Contemporary Calgary LOOK2022

It was a triumphant return to the gala throw, as the city’s public contemporary art gallery hosted LOOK2022. The event ran with, and I mean ran with, a Studio 54 theme. There was a life-size plastic horse worthy of a Bianca Jagger entry, champagne serving mannequins in angel wings, tinfoil-covered walls at Andy Warhol’s famous factory and, for one night only, an impressive display of the pop artist’s greatest hits. . Studio 54 as a party theme has been done endlessly and rarely, I must admit, is done successfully. At that last moment though, the freedom of expression and unapologetic brand of exuberance of the iconic club really kicked in.

Cocktails for major donors were followed by a seated dinner and a dazzling auction with a dazzling array of substantial works on the auction block. The crowd was a spectacular mix of people who came together to raise just under $1 million to support the gallery’s programs and exhibitions. The attire ensemble mingled with bankers, art designers and merchants galore and even the mayor of Calgary Jyoti Gondek was there, sitting across from yours truly at dinner next to the CEO of Contemporary Calgary David Leinster. To my right was the infallible passion Kelly Street, model agent extraordinaire and Contemporary Calgary board member who returned as co-chair of the event. Nearby was the artist Douglas Couplandwho was honorary president of the event alongside the philanthropist M Anne McCaigauthor Kelly Oxford and artist Adrian A. Stimson. To my left was a legendary artist and educator John Willwho played in Chris Cran-directed a short film that premiered over dinner, centering on Will’s encounter with Warhol. Also nearby was Brett SherlockChristie’s International Consultant, who masterfully raised over $400,000 at the live auction (Heather Bala Edwards and kd langwho made an appearance to encourage bidding, were his sponsors).
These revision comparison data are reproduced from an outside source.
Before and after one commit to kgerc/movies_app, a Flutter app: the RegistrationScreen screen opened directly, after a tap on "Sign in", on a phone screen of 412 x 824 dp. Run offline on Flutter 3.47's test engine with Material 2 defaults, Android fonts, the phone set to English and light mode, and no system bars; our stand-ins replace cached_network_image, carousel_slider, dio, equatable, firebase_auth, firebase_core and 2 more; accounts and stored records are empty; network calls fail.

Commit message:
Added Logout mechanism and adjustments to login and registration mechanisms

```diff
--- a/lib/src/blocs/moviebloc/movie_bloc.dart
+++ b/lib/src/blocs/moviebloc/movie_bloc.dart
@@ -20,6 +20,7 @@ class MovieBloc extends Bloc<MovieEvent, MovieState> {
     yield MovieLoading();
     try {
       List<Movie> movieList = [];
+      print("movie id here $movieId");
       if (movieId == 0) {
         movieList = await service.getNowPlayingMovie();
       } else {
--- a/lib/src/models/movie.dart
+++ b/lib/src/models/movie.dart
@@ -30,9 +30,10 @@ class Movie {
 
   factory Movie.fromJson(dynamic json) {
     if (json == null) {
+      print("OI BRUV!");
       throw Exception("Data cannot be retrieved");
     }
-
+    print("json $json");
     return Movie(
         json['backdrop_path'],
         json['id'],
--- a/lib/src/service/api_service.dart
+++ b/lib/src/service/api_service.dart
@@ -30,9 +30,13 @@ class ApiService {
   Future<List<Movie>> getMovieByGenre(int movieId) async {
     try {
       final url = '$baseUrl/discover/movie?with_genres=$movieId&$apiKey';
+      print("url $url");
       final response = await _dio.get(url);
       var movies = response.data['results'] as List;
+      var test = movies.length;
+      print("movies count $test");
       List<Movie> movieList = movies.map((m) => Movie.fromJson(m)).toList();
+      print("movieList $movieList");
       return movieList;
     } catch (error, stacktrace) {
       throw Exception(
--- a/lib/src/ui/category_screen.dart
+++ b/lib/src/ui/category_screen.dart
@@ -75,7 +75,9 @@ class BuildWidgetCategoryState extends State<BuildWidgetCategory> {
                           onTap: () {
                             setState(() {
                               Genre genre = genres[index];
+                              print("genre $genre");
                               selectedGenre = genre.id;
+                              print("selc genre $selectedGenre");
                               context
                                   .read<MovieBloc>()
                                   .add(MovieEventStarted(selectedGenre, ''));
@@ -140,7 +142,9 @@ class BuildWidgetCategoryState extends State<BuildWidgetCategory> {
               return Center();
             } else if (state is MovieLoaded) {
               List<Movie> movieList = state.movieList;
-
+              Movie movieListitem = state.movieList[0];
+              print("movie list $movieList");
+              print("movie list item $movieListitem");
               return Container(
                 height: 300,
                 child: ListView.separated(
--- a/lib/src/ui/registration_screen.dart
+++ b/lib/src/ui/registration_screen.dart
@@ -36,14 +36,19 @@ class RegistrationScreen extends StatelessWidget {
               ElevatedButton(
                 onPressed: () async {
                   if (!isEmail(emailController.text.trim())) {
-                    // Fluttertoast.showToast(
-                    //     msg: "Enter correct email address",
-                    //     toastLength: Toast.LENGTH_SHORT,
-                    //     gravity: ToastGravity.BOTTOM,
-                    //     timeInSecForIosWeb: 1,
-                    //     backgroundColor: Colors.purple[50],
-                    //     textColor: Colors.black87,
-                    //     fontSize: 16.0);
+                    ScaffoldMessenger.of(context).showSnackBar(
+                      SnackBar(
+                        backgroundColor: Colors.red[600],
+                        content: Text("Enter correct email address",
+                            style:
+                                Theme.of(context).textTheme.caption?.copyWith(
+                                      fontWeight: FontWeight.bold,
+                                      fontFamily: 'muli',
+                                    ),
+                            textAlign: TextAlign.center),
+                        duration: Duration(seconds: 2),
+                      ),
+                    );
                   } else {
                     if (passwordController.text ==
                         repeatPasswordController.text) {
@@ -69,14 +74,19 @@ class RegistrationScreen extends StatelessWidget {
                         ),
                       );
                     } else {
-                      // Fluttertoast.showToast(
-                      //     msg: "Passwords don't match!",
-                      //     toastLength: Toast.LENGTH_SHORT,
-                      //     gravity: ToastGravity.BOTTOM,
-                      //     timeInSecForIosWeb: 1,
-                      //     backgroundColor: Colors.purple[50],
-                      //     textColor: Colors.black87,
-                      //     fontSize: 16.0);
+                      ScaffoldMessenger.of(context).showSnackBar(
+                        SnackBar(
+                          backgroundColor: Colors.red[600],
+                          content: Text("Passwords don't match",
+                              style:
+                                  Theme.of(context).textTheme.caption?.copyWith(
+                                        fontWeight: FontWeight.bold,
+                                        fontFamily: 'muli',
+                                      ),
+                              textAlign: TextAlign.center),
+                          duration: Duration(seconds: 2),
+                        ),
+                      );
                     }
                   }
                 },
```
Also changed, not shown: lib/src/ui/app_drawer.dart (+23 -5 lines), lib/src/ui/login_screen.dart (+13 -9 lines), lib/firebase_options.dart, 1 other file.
Bruce Bailey’s Canadian Garden Party

A week earlier, art collector Bruce Bailey held its second rally in support of the Montreal Museum of Fine Arts (MMFA). He welcomed 600 guests on the grounds of his estate outside of Toronto and raised a remarkable $1 million for museum programs and exhibits. Donations were also made to the Canadian Opera Company and the Inuit Art Foundation and in honor of the case, the artist Pierre Doig donated his painting Study for Iron Hill (1991) at the Quebec institution (first work by Doig to enter the MMFA collection). The event paid homage to the 1863 Paris Salon des Refusés (“exhibition of scraps”), a bold display of protest and contemporary art for its time. Sitting for lunch in the quaint Bailey’s Hayloft, honored guests included Suzanne Rogersnfl star Laurent Duvernay-Tardif and director of the MMFA Stephane Aquin. Others included: Mary Dailey Desmaraisdirector of the conservation division at the MMFA, music director of the COC Johannes Debus, East Room Founder and Party Sponsor Dereck Martinopera star Ambur Braidpainters Margaux Williamson and Matt Beasantand numerous philanthropic supporters, including Belinda Stronach, Carol and david call and Jennifer Iveyall of whom sat on the committee.

Mildred D. Field